→ **EXERCISE**
Give back the data in full, with every line exact.

→ **DATA FOR ANALYSIS**

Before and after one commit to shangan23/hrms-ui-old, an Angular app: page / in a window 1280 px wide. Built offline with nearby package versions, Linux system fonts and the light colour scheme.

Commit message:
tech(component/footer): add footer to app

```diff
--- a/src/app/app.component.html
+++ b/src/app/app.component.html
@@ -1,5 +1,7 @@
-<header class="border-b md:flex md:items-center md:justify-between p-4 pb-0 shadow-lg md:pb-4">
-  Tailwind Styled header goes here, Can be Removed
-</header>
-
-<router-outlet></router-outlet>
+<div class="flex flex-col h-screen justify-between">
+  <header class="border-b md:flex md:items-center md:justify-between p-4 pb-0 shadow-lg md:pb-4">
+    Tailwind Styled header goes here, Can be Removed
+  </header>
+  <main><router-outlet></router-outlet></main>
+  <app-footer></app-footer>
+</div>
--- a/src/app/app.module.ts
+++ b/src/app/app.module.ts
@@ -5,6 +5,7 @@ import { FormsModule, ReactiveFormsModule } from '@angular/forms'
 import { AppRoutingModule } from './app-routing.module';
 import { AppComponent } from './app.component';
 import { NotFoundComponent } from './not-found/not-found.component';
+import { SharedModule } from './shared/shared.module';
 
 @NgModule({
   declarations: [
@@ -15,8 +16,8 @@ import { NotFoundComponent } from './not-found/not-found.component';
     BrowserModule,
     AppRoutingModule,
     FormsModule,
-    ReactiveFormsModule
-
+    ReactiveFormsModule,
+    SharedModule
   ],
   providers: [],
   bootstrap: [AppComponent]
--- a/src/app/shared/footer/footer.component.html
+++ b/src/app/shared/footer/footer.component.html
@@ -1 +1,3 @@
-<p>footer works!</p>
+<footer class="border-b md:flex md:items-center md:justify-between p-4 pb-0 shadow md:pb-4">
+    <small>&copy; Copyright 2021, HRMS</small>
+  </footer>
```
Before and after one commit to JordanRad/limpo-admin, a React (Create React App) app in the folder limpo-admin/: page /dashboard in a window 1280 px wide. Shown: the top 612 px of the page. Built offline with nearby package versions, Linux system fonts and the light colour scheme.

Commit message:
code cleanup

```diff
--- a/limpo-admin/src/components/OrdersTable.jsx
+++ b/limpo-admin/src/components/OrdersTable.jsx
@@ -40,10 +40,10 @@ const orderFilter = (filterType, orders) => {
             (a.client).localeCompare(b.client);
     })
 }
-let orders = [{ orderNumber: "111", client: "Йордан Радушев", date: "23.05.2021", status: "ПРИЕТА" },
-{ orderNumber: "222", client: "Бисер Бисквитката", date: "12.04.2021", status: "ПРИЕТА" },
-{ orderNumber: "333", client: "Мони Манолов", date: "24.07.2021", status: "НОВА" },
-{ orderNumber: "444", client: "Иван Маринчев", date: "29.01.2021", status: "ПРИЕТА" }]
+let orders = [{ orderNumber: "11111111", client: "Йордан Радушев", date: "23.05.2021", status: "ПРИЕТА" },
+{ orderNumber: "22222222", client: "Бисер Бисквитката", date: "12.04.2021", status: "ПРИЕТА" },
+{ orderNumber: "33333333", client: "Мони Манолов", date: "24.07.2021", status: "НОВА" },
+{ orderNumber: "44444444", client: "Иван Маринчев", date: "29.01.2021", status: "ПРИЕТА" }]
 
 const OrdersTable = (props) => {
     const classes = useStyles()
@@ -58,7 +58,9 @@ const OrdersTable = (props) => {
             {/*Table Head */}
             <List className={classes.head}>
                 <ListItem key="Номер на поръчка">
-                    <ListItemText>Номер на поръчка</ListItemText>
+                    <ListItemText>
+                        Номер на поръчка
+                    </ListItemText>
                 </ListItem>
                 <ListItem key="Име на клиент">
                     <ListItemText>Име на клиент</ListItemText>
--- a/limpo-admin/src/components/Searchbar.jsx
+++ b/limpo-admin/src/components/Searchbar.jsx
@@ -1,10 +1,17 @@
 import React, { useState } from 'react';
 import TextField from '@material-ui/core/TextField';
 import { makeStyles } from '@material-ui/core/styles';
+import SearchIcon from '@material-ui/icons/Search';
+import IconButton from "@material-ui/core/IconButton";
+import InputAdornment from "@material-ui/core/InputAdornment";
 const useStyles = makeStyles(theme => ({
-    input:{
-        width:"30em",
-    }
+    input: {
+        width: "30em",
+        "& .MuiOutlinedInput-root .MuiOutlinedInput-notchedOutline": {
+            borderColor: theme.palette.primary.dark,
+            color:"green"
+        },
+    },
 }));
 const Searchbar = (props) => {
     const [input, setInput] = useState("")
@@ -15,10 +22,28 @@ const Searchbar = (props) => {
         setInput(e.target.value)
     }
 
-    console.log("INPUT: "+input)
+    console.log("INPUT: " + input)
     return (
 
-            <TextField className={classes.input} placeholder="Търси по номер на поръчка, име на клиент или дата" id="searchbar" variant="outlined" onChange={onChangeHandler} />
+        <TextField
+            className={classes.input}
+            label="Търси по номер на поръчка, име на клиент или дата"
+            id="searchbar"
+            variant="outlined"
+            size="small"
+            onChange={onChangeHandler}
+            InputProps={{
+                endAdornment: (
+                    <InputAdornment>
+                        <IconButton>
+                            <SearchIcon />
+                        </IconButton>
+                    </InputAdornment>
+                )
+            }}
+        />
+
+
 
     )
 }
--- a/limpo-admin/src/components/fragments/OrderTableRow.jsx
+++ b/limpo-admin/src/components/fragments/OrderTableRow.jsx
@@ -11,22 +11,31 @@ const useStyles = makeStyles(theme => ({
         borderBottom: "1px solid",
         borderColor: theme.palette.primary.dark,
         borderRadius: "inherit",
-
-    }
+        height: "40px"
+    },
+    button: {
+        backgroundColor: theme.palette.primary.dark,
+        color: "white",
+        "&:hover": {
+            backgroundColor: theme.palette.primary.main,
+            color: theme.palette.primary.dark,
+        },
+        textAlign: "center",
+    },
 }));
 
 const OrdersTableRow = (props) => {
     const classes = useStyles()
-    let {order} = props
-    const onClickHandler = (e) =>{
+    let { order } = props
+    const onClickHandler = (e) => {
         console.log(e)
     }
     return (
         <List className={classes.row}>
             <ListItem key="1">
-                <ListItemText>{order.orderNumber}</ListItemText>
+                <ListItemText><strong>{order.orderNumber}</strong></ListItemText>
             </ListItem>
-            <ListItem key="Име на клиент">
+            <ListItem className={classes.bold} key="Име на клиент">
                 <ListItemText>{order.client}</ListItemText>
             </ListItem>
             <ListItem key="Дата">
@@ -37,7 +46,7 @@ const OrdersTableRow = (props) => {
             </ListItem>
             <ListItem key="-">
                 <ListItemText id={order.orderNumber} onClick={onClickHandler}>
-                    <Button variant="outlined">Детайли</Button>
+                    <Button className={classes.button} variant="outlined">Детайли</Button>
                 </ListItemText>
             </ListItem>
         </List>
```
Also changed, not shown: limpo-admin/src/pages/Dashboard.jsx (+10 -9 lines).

→ **SOLUTION FOR THIS TASK**
Before and after one commit to shangan23/hrms-ui-old, an Angular app: page / in a window 1280 px wide. Built offline with nearby package versions, Linux system fonts and the light colour scheme.

Commit message:
tech(component/footer): add footer to app

```diff
--- a/src/app/app.component.html
+++ b/src/app/app.component.html
@@ -1,5 +1,7 @@
-<header class="border-b md:flex md:items-center md:justify-between p-4 pb-0 shadow-lg md:pb-4">
-  Tailwind Styled header goes here, Can be Removed
-</header>
-
-<router-outlet></router-outlet>
+<div class="flex flex-col h-screen justify-between">
+  <header class="border-b md:flex md:items-center md:justify-between p-4 pb-0 shadow-lg md:pb-4">
+    Tailwind Styled header goes here, Can be Removed
+  </header>
+  <main><router-outlet></router-outlet></main>
+  <app-footer></app-footer>
+</div>
--- a/src/app/app.module.ts
+++ b/src/app/app.module.ts
@@ -5,6 +5,7 @@ import { FormsModule, ReactiveFormsModule } from '@angular/forms'
 import { AppRoutingModule } from './app-routing.module';
 import { AppComponent } from './app.component';
 import { NotFoundComponent } from './not-found/not-found.component';
+import { SharedModule } from './shared/shared.module';
 
 @NgModule({
   declarations: [
@@ -15,8 +16,8 @@ import { NotFoundComponent } from './not-found/not-found.component';
     BrowserModule,
     AppRoutingModule,
     FormsModule,
-    ReactiveFormsModule
-
+    ReactiveFormsModule,
+    SharedModule
   ],
   providers: [],
   bootstrap: [AppComponent]
--- a/src/app/shared/footer/footer.component.html
+++ b/src/app/shared/footer/footer.component.html
@@ -1 +1,3 @@
-<p>footer works!</p>
+<footer class="border-b md:flex md:items-center md:justify-between p-4 pb-0 shadow md:pb-4">
+    <small>&copy; Copyright 2021, HRMS</small>
+  </footer>
```
Before and after one commit to JordanRad/limpo-admin, a React (Create React App) app in the folder limpo-admin/: page /dashboard in a window 1280 px wide. Shown: the top 612 px of the page. Built offline with nearby package versions, Linux system fonts and the light colour scheme.

Commit message:
code cleanup

```diff
--- a/limpo-admin/src/components/OrdersTable.jsx
+++ b/limpo-admin/src/components/OrdersTable.jsx
@@ -40,10 +40,10 @@ const orderFilter = (filterType, orders) => {
             (a.client).localeCompare(b.client);
     })
 }
-let orders = [{ orderNumber: "111", client: "Йордан Радушев", date: "23.05.2021", status: "ПРИЕТА" },
-{ orderNumber: "222", client: "Бисер Бисквитката", date: "12.04.2021", status: "ПРИЕТА" },
-{ orderNumber: "333", client: "Мони Манолов", date: "24.07.2021", status: "НОВА" },
-{ orderNumber: "444", client: "Иван Маринчев", date: "29.01.2021", status: "ПРИЕТА" }]
+let orders = [{ orderNumber: "11111111", client: "Йордан Радушев", date: "23.05.2021", status: "ПРИЕТА" },
+{ orderNumber: "22222222", client: "Бисер Бисквитката", date: "12.04.2021", status: "ПРИЕТА" },
+{ orderNumber: "33333333", client: "Мони Манолов", date: "24.07.2021", status: "НОВА" },
+{ orderNumber: "44444444", client: "Иван Маринчев", date: "29.01.2021", status: "ПРИЕТА" }]
 
 const OrdersTable = (props) => {
     const classes = useStyles()
@@ -58,7 +58,9 @@ const OrdersTable = (props) => {
             {/*Table Head */}
             <List className={classes.head}>
                 <ListItem key="Номер на поръчка">
-                    <ListItemText>Номер на поръчка</ListItemText>
+                    <ListItemText>
+                        Номер на поръчка
+                    </ListItemText>
                 </ListItem>
                 <ListItem key="Име на клиент">
                     <ListItemText>Име на клиент</ListItemText>
--- a/limpo-admin/src/components/Searchbar.jsx
+++ b/limpo-admin/src/components/Searchbar.jsx
@@ -1,10 +1,17 @@
 import React, { useState } from 'react';
 import TextField from '@material-ui/core/TextField';
 import { makeStyles } from '@material-ui/core/styles';
+import SearchIcon from '@material-ui/icons/Search';
+import IconButton from "@material-ui/core/IconButton";
+import InputAdornment from "@material-ui/core/InputAdornment";
 const useStyles = makeStyles(theme => ({
-    input:{
-        width:"30em",
-    }
+    input: {
+        width: "30em",
+        "& .MuiOutlinedInput-root .MuiOutlinedInput-notchedOutline": {
+            borderColor: theme.palette.primary.dark,
+            color:"green"
+        },
+    },
 }));
 const Searchbar = (props) => {
     const [input, setInput] = useState("")
@@ -15,10 +22,28 @@ const Searchbar = (props) => {
         setInput(e.target.value)
     }
 
-    console.log("INPUT: "+input)
+    console.log("INPUT: " + input)
     return (
 
-            <TextField className={classes.input} placeholder="Търси по номер на поръчка, име на клиент или дата" id="searchbar" variant="outlined" onChange={onChangeHandler} />
+        <TextField
+            className={classes.input}
+            label="Търси по номер на поръчка, име на клиент или дата"
+            id="searchbar"
+            variant="outlined"
+            size="small"
+            onChange={onChangeHandler}
+            InputProps={{
+                endAdornment: (
+                    <InputAdornment>
+                        <IconButton>
+                            <SearchIcon />
+                        </IconButton>
+                    </InputAdornment>
+                )
+            }}
+        />
+
+
 
     )
 }
--- a/limpo-admin/src/components/fragments/OrderTableRow.jsx
+++ b/limpo-admin/src/components/fragments/OrderTableRow.jsx
@@ -11,22 +11,31 @@ const useStyles = makeStyles(theme => ({
         borderBottom: "1px solid",
         borderColor: theme.palette.primary.dark,
         borderRadius: "inherit",
-
-    }
+        height: "40px"
+    },
+    button: {
+        backgroundColor: theme.palette.primary.dark,
+        color: "white",
+        "&:hover": {
+            backgroundColor: theme.palette.primary.main,
+            color: theme.palette.primary.dark,
+        },
+        textAlign: "center",
+    },
 }));
 
 const OrdersTableRow = (props) => {
     const classes = useStyles()
-    let {order} = props
-    const onClickHandler = (e) =>{
+    let { order } = props
+    const onClickHandler = (e) => {
         console.log(e)
     }
     return (
         <List className={classes.row}>
             <ListItem key="1">
-                <ListItemText>{order.orderNumber}</ListItemText>
+                <ListItemText><strong>{order.orderNumber}</strong></ListItemText>
             </ListItem>
-            <ListItem key="Име на клиент">
+            <ListItem className={classes.bold} key="Име на клиент">
                 <ListItemText>{order.client}</ListItemText>
             </ListItem>
             <ListItem key="Дата">
@@ -37,7 +46,7 @@ const OrdersTableRow = (props) => {
             </ListItem>
             <ListItem key="-">
                 <ListItemText id={order.orderNumber} onClick={onClickHandler}>
-                    <Button variant="outlined">Детайли</Button>
+                    <Button className={classes.button} variant="outlined">Детайли</Button>
                 </ListItemText>
             </ListItem>
         </List>
```
Also changed, not shown: limpo-admin/src/pages/Dashboard.jsx (+10 -9 lines).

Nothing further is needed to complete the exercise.